You may have heard or read reports about an aged care resident near Newcastle found with maggots in her mouth. Other aspects about the standard of her care are also being questioned.
In South Australia, the Oakden nursing home for older people with complex mental health needs came under scrutiny earlier this year for many disturbing incidents including gross inappropriate treatment of their residents – not to mention the unhygienic conditions they were forced to live in.
Sadly these are just two examples of many horrific incidents that are occurring in aged care facilities across the country – a clear indicator that aged care has hurtled into severe crisis.
Much of this problem is systemically linked to a lack of minimum staffing and appropriate staffing mixes in aged care facilities.
This was indicated in the Australian Law Reform Commission’s recent damning report, Elder Abuse – a National Legal Response. It acknowledged a direct association with the lack of minimum staffing regulations and appropriate skill mix and the administration of inappropriate care as one of the greatest abuses of vulnerable nursing home residents.

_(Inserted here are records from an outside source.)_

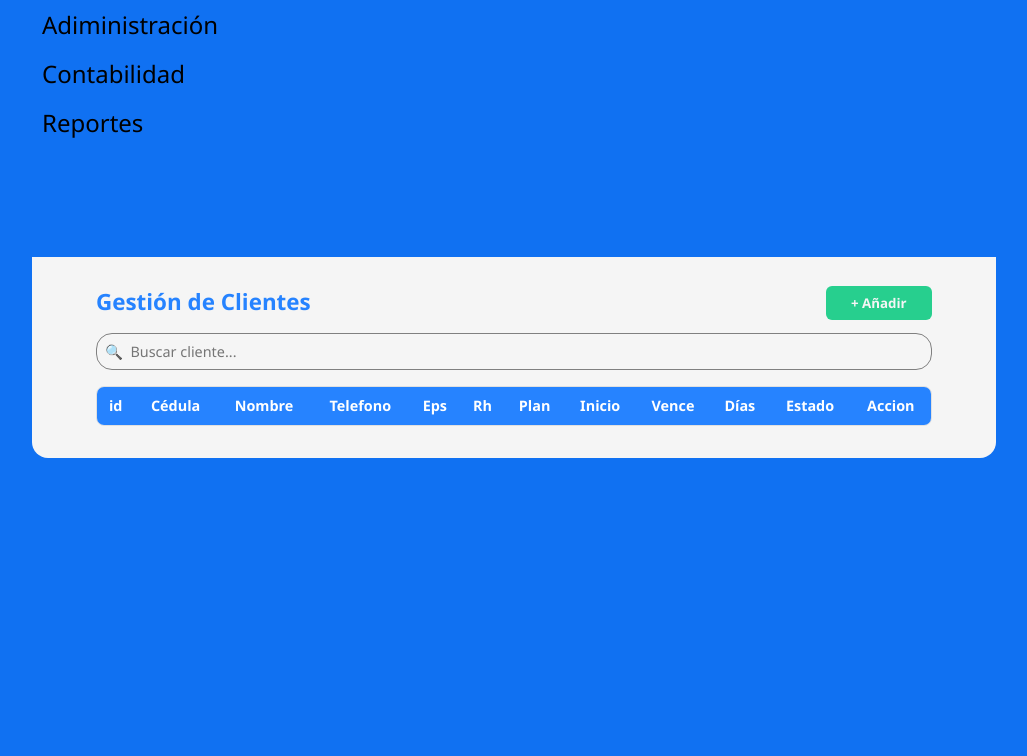
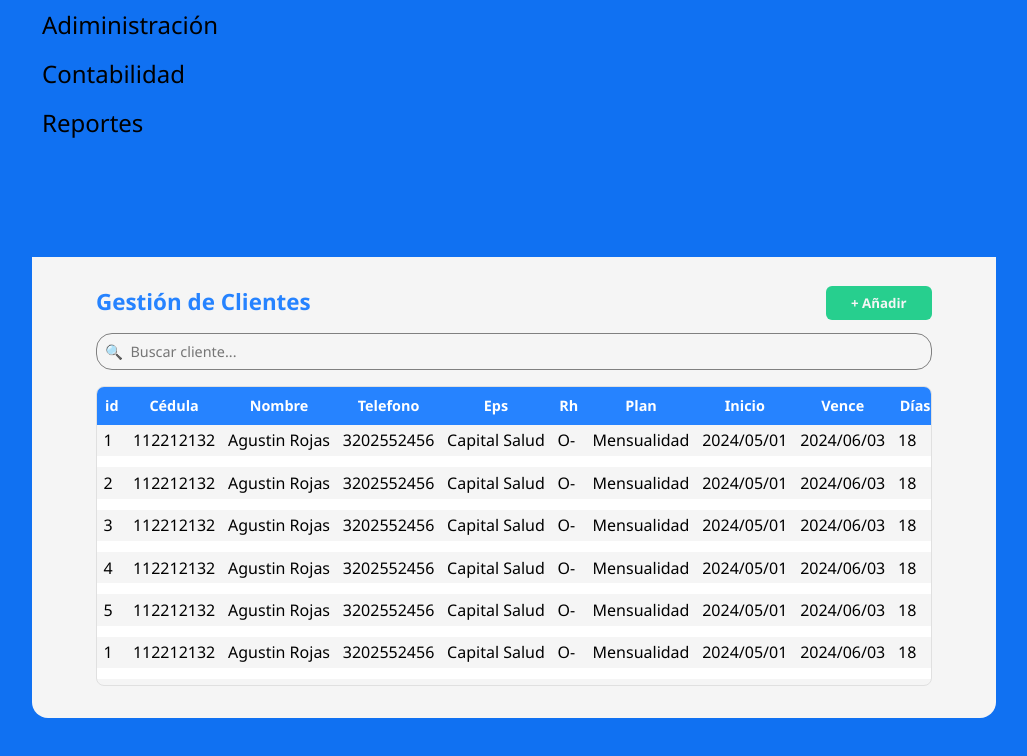
Before and after one commit to Yulian-001/gym-management-system, a React (Create React App) app in the folder frontend/: page / in a window 1280 px wide. Shown: the top 756 px of the page, without its empty margins (126-1153 px from the left). Built offline with nearby package versions, Linux system fonts and the light colour scheme.

Commit message:
fix: Arreglo de la tabla clientes

```diff
--- a/frontend/src/components/Clients/ClientTable.js
+++ b/frontend/src/components/Clients/ClientTable.js
@@ -33,6 +33,45 @@ function ClientTable() {
       Dias: '18'
     },
     {
+      id: 3,
+      Cédula: '112212132',
+      Nombre: 'Agustin Rojas',
+      Telefono: '3202552456',
+      Eps: 'Capital Salud',
+      Rh: ' O-',
+      Plan: 'Mensualidad',
+      Inicio: '2024/05/01',
+      vence: '2024/06/03',
+      Estado: 'Cancelado',
+      Dias: '18'
+    },
+    {
+      id: 4,
+      Cédula: '112212132',
+      Nombre: 'Agustin Rojas',
+      Telefono: '3202552456',
+      Eps: 'Capital Salud',
+      Rh: ' O-',
+      Plan: 'Mensualidad',
+      Inicio: '2024/05/01',
+      vence: '2024/06/03',
+      Estado: 'Cancelado',
+      Dias: '18'
+    }
+    ,{
+      id: 5,
+      Cédula: '112212132',
+      Nombre: 'Agustin Rojas',
+      Telefono: '3202552456',
+      Eps: 'Capital Salud',
+      Rh: ' O-',
+      Plan: 'Mensualidad',
+      Inicio: '2024/05/01',
+      vence: '2024/06/03',
+      Estado: 'Cancelado',
+      Dias: '18'
+    },
+     {
       id: 1,
       Cédula: '112212132',
       Nombre: 'Agustin Rojas',
@@ -46,7 +85,33 @@ function ClientTable() {
       Dias: '18'
     },
     {
-      id: 1,
+      id: 2,
+      Cédula: '112212132',
+      Nombre: 'Agustin Rojas',
+      Telefono: '3202552456',
+      Eps: 'Capital Salud',
+      Rh: ' O-',
+      Plan: 'Mensualidad',
+      Inicio: '2024/05/01',
+      vence: '2024/06/03',
+      Estado: 'Cancelado',
+      Dias: '18'
+    },
+    {
+      id: 3,
+      Cédula: '112212132',
+      Nombre: 'Agustin Rojas',
+      Telefono: '3202552456',
+      Eps: 'Capital Salud',
+      Rh: ' O-',
+      Plan: 'Mensualidad',
+      Inicio: '2024/05/01',
+      vence: '2024/06/03',
+      Estado: 'Cancelado',
+      Dias: '18'
+    },
+    {
+      id: 4,
       Cédula: '112212132',
       Nombre: 'Agustin Rojas',
       Telefono: '3202552456',
@@ -59,7 +124,7 @@ function ClientTable() {
       Dias: '18'
     }
     ,{
-      id: 1,
+      id: 5,
       Cédula: '112212132',
       Nombre: 'Agustin Rojas',
       Telefono: '3202552456',
@@ -136,32 +201,33 @@ function ClientTable() {
               <th className='accionTable'>Accion</th>
             </tr>
           </thead>
-          <body>
+          <tbody>
             {clients.map((client, index) => (
               <tr key={index} className='filaTable' style={{
                 borderBottom: '11px solid #fff',
                 transition: 'background 0.2s',
               }}>
-                <td style={{ padding: '12px 15px' }}>{client.id}</td>
-                <td style={{ padding: '12px 15px' }}>{client.Cédula}</td>
-                <td style={{ padding: '12px 15px' }}>{client.Nombre}</td>
-                <td style={{ padding: '12px 15px' }}>{client.Telefono}</td>
-                <td style={{ padding: '12px 15px' }}>{client.Eps}</td>
-                <td style={{ padding: '8px 10px' }}>{client.Rh}</td>
-                <td style={{ padding: '12px 15px' }}>{client.Plan}</td>
-                <td style={{ padding: '12px 15px' }}>{client.Inicio}</td>
-                <td style={{ padding: '12px 15px' }}>{client.vence}</td>
-                <td style={{ padding: '12px 15px' }}>{client.Dias}</td>
+                <td style={{ width:'5%' }}>{client.id}</td>
+                <td style={{ width:'10%' }}>{client.Cédula}</td>
+                <td style={{  width:'15%'}}>{client.Nombre}</td>
+                <td style={{  width:'10%' }}>{client.Telefono}</td>
+                <td style={{  width:'12%' }}>{client.Eps}</td>
+                <td style={{  width:'5%' }}>{client.Rh}</td>
+                <td style={{  width:'10%' }}>{client.Plan}</td>
+                <td style={{ width:'10%'  }}>{client.Inicio}</td>
+                <td style={{ width:'10%' }}>{client.vence}</td>
+                <td style={{ width:'5%' }}>{client.Dias}</td>
 
-                <td style={{ padding: '2px 1px' }}>
+                <td style={{width:'8%'}}>
                   <span style={{
                     backgroundColor: getEstadoColor(client.Estado),
-                    marginBottom:'23px',
+
                     color: '#f5f7fa',
                     padding: '0.2rem 0.3rem',
                     borderRadius: '20px',
                     fontSize: '13px',
-                    fontWeight: '550'
+                    fontWeight: '550',
+                    display:'inline-block'
                   }}>
                     {client.Estado}
                   </span>
@@ -184,7 +250,7 @@ function ClientTable() {
                     Eliminar
                   </button>
                 </td>
-                <td >
+                <td style={{ width:'10%' }} >
                   <button style={{
                     backgroundColor: '#3498db',
                     color: 'white',
@@ -204,7 +270,7 @@ function ClientTable() {
                  {client.Accion}</td>
               </tr>
             ))}
-          </body>
+          </tbody>
         </table>
       </div>
     </div>
--- a/frontend/src/components/Clients/ClientTableStyle.css
+++ b/frontend/src/components/Clients/ClientTableStyle.css
@@ -104,6 +104,7 @@
 
   background-color: #2683ff;
   color:white;
+
 }
 
 
@@ -111,14 +112,14 @@
 .TableScroll {
   width: 100%;
   border-collapse: collapse;
-  min-width: 800px; /* Ancho mínimo para evitar que se comprima demasiado */
+  table-layout:auto;
 }
 
 /* Contenedor principal con scroll vertical */
 .ContainerTable {
   max-height: 300px; /* Altura máxima antes de mostrar scroll */
   overflow-y: auto; /* Scroll vertical */
-  overflow-x: auto; /* Scroll horizontal si es necesario */
+  overflow-x: visible; /* Scroll horizontal si es necesario */
   border: 1px solid #e0e0e0;
   border-radius: 8px;
   margin:1rem 3rem;
@@ -129,6 +130,7 @@
   position: sticky;
   top: 0;
   z-index: 10;
+
 }
 
 /* Encabezados de tabla que se ajusten al contenido */
@@ -142,12 +144,20 @@
   font-weight: 600;
   font-size: 0.9rem;
   min-width: fit-content;
+    white-space: nowrap; /* Permite que el texto se ajuste */
+    word-wrap: break-word;
 }
 
 /* Celdas de la tabla */
 .filaTable td {
-  padding: 0rem 0rem;
-  min-width: fit-content;
+  padding: 0rem 0.4rem;
+  min-width: 100%;
+  white-space: nowrap; /* Permite que el texto se ajuste */
+    word-wrap: break-word;
+
+}
+tbody{
+  margin-top:0.5rem;
 }
 
 .filaTable:hover td {
```
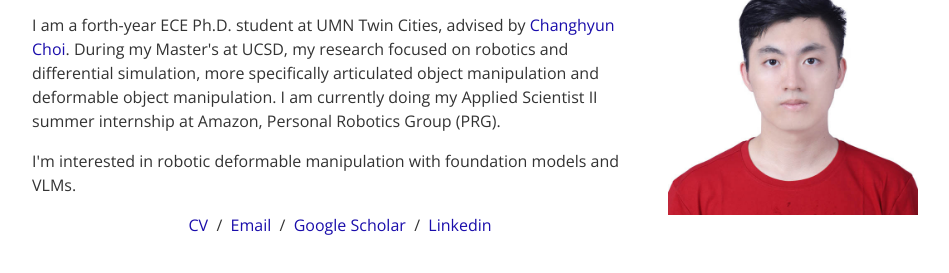
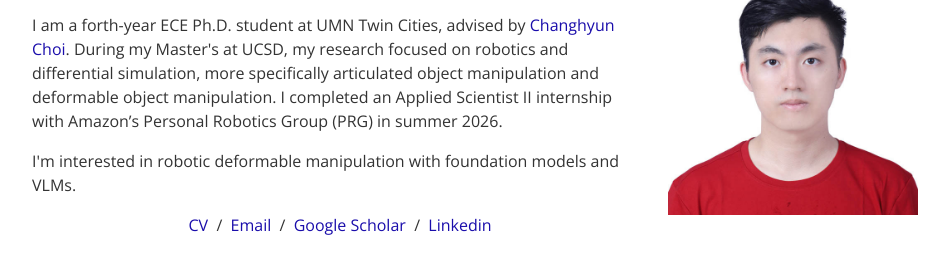
Before and after one commit to lmeee/lmeee.github.io, a plain HTML site: page index.html in a window 1280 px wide. Shown: the part 93-366 px from the top of the page, without its empty margins (160-1109 px from the left). Drawn offline with nearby package versions, Linux system fonts and the light colour scheme.

Commit message:
Update internship description in index.html

```diff
--- a/index.html
+++ b/index.html
@@ -24,7 +24,7 @@
         I am a forth-year ECE Ph.D. student at UMN Twin Cities, advised by <a
           href="https://cse.umn.edu/ece/changhyun-choi">Changhyun Choi</a>. During my Master's at UCSD, my research
         focused on robotics and differential simulation, more specifically articulated object manipulation and deformable object manipulation.
-        I am currently doing my Applied Scientist II summer internship at Amazon, Personal Robotics Group (PRG).</p>
+        I completed an Applied Scientist II internship with Amazon’s Personal Robotics Group (PRG) in summer 2026.</p>
       <p>
         I'm interested in robotic deformable manipulation with foundation models and VLMs.
       </p>
```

A recent Senate Inquiry into Australia’s under-resourced aged care workforce also found nurse to resident ratios were too low and risked compromising the quality of care delivered. The Inquiry received over 323 submissions and members working on the ground in aged care recounted shocking stories of how the elderly were being neglected due to staffing shortages.
What more evidence does the government need to acknowledge this sector is in crisis and needs fixing immediately? Why as Australians are we allowing our vulnerable elderly to be treated this way?
It’s time for the government to act now and accept the recommendations made in the Inquiry and address the urgent and undeniable need for minimum staffing levels in aged care. This is critical to the survival of people living in nursing homes everywhere.
In the journal this month the feature looks at another group of vulnerable Australians – those living with mental illness. The feature delves into how the sector has been reformed over the years and why allowing mental health nurses to work to their full scope is crucial to the care of their consumers under the current model.
In news, a petition presented to the House of Representatives has called for urgent consideration to award Gold Cards to all surviving Australian nurses, doctors, physiotherapists, radiographers and laboratory technicians who volunteered in Vietnam during the war. The ANMF and the Southeast Asia Treaty Organization (SEATO) nurses have campaigned for about 15 years for civilian nurses who served in the Vietnam war to receive access to entitlements under the Veterans’ Entitlement Act. We urge Parliament to act on this petition and give these nurses and other healthcare workers the entitlements they truly deserve.
I also urge you to read the back page this month where ANMF Federal Vice President Lori-anne Sharp debuts her first column for the ANMJ. In her article she talks about her journey as a job rep for the ANMF Vic Branch (also known as work site reps or delegates in some states) and how this has given her the confidence to take on other roles in her life.
To read more articles from ANMJ, view the full journal online at https://issuu.com/australiannursingfederation/docs/anmj_august_book_issuu